**Work item**: For each line of the data below that contains "participant", return that line.

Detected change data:
# # #
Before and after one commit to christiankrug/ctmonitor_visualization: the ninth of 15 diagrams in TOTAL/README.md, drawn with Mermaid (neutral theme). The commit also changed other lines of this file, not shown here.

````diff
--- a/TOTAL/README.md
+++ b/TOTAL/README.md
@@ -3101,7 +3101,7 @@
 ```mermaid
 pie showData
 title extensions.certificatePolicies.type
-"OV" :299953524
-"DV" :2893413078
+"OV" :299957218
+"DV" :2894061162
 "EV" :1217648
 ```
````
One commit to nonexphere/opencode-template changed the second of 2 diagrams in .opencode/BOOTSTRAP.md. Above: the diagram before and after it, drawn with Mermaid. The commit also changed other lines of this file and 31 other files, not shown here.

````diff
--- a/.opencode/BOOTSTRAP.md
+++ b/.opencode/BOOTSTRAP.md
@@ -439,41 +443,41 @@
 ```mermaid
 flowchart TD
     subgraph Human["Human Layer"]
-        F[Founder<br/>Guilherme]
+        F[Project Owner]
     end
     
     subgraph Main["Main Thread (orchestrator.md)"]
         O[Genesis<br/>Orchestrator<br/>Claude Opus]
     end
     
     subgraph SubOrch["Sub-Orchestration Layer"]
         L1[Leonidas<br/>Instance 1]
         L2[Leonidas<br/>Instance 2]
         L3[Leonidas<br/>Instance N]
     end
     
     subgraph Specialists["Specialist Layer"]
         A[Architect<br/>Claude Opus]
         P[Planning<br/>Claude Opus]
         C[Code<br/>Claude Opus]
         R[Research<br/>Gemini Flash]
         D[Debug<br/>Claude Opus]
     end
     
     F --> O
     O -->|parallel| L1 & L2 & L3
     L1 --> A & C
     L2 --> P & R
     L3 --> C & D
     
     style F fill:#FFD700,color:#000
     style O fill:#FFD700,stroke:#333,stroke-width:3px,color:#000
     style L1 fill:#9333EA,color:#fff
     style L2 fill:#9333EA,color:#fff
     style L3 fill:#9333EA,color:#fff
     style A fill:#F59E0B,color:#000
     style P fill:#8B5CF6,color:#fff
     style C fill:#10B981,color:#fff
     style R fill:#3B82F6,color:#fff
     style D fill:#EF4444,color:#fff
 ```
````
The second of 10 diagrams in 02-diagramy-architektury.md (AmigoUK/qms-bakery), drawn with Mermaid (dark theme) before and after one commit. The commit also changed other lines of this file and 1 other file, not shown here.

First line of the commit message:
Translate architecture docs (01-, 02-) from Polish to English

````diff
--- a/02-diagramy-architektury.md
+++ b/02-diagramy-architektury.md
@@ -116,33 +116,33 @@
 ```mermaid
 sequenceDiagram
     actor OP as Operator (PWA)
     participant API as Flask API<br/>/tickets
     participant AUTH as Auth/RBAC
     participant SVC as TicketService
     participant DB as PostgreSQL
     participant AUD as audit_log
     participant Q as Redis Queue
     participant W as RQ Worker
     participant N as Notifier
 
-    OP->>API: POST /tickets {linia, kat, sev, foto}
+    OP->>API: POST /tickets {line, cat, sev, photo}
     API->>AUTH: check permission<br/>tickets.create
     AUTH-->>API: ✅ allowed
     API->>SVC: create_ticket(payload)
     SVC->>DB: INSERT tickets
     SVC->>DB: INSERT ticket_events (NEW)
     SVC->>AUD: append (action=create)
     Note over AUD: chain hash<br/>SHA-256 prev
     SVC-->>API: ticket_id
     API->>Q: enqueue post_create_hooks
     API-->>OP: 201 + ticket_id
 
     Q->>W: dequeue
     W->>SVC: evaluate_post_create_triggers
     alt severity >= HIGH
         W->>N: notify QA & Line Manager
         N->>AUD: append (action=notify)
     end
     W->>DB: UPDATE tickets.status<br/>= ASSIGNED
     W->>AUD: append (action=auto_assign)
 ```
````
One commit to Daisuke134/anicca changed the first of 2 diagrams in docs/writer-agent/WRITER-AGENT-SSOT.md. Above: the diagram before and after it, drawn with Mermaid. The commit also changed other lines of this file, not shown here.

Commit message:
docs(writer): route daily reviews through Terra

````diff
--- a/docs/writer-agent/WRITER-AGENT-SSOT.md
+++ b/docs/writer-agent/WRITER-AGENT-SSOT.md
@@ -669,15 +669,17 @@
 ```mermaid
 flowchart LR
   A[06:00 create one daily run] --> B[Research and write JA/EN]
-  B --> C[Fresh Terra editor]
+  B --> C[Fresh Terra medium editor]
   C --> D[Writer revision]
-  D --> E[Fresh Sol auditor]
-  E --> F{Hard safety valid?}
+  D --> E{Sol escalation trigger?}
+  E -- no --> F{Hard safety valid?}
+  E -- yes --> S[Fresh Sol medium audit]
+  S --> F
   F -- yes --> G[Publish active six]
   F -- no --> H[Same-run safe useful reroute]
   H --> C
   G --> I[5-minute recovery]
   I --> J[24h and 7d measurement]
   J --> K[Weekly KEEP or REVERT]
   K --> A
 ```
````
# # #
**Solved problem**:
     participant API as Flask API<br/>/tickets
     participant AUTH as Auth/RBAC
     participant SVC as TicketService
     participant DB as PostgreSQL
     participant AUD as audit_log
     participant Q as Redis Queue
     participant W as RQ Worker
     participant N as Notifier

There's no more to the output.